* **WHAT IS REQUIRED**:
Lines with "signals" in the entries below: count them and reply with the number alone.

* **Modification records**:
● ● ● ●
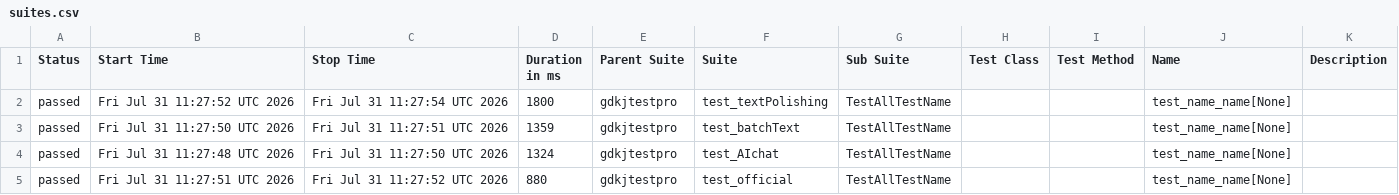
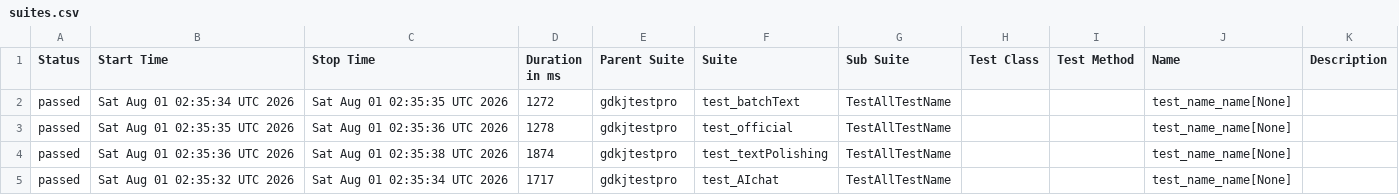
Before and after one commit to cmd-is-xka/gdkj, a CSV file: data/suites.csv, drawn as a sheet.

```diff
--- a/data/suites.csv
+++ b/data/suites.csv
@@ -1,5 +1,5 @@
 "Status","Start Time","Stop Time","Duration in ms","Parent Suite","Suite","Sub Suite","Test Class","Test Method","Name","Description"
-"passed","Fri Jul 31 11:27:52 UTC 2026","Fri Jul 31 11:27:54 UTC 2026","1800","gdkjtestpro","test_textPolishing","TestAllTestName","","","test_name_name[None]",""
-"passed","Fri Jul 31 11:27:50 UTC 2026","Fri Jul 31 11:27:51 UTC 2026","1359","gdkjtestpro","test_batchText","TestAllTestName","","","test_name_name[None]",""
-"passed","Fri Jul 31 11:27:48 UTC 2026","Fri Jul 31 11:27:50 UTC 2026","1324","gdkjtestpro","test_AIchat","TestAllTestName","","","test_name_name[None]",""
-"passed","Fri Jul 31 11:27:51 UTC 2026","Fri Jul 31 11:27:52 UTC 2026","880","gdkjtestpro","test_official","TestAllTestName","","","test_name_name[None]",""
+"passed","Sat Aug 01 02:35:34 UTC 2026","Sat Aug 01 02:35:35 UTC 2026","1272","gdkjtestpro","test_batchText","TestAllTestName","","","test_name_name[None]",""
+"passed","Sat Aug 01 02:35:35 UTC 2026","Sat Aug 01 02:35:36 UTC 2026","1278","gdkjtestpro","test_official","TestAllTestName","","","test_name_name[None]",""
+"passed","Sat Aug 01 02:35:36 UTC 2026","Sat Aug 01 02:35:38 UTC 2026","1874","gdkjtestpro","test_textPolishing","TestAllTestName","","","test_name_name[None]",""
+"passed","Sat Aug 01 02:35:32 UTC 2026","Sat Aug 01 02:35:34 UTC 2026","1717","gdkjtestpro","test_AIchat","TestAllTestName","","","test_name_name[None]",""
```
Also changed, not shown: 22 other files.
● ● ● ●
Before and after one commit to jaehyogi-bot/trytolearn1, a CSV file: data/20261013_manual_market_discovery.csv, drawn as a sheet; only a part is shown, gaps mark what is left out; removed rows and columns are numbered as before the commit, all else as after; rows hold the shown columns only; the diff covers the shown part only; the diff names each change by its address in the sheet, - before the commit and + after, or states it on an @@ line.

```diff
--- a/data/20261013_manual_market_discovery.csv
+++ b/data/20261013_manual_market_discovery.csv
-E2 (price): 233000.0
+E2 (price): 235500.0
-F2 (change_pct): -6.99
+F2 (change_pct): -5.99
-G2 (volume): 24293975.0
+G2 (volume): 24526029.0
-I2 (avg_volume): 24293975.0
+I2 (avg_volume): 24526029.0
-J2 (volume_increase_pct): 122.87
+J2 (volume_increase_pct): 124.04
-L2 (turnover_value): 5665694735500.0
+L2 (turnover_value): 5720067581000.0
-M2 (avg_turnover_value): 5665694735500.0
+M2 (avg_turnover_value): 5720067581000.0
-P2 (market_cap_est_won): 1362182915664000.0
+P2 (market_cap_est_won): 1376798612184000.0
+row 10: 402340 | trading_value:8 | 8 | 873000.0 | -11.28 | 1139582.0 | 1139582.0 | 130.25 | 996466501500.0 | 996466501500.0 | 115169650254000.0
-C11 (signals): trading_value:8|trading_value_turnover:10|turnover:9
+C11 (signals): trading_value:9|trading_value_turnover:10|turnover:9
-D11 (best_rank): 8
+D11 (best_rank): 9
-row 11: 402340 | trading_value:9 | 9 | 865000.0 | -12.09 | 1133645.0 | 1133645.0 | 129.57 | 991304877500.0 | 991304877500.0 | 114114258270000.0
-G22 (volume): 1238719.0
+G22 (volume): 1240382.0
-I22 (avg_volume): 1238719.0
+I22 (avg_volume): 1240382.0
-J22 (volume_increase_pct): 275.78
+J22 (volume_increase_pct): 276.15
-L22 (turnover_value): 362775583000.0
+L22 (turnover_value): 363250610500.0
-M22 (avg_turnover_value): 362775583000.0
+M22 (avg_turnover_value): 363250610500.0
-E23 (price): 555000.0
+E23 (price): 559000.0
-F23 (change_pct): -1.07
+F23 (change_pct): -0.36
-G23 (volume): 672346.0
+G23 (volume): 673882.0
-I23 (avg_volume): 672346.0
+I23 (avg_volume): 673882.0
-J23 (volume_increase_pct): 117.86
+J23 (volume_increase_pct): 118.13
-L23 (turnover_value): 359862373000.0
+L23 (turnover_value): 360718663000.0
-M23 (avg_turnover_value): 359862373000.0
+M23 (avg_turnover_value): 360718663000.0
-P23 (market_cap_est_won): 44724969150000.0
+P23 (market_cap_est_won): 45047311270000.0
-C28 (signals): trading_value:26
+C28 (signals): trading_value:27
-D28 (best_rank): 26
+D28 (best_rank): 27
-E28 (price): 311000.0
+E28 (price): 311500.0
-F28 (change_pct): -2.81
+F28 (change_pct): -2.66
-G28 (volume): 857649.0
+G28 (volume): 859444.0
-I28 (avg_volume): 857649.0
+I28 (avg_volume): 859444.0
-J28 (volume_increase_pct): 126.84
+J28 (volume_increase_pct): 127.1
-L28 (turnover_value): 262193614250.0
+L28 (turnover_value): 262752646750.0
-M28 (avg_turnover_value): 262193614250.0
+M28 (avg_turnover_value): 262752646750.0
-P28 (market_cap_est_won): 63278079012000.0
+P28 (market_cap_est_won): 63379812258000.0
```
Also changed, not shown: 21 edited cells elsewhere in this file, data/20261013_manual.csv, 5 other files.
● ● ● ●
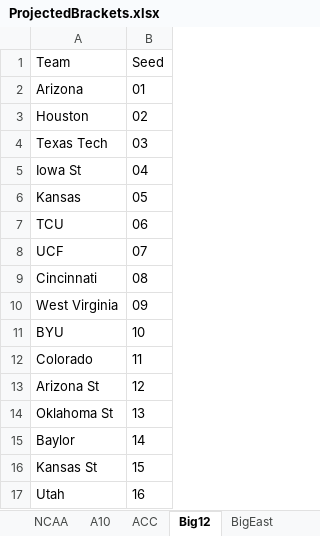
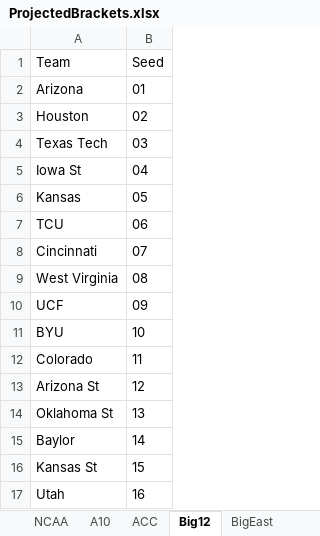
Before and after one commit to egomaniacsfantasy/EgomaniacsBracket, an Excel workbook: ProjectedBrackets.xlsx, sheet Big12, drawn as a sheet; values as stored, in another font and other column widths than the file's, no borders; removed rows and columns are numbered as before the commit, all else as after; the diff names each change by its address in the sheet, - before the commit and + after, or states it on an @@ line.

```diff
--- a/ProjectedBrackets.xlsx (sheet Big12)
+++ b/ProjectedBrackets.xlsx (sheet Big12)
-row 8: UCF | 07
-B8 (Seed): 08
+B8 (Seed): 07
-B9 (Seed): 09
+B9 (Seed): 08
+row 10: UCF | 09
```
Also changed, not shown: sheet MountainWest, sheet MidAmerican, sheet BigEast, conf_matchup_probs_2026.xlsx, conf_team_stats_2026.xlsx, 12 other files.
● ● ● ●
* **ANSWER SPACE**:
4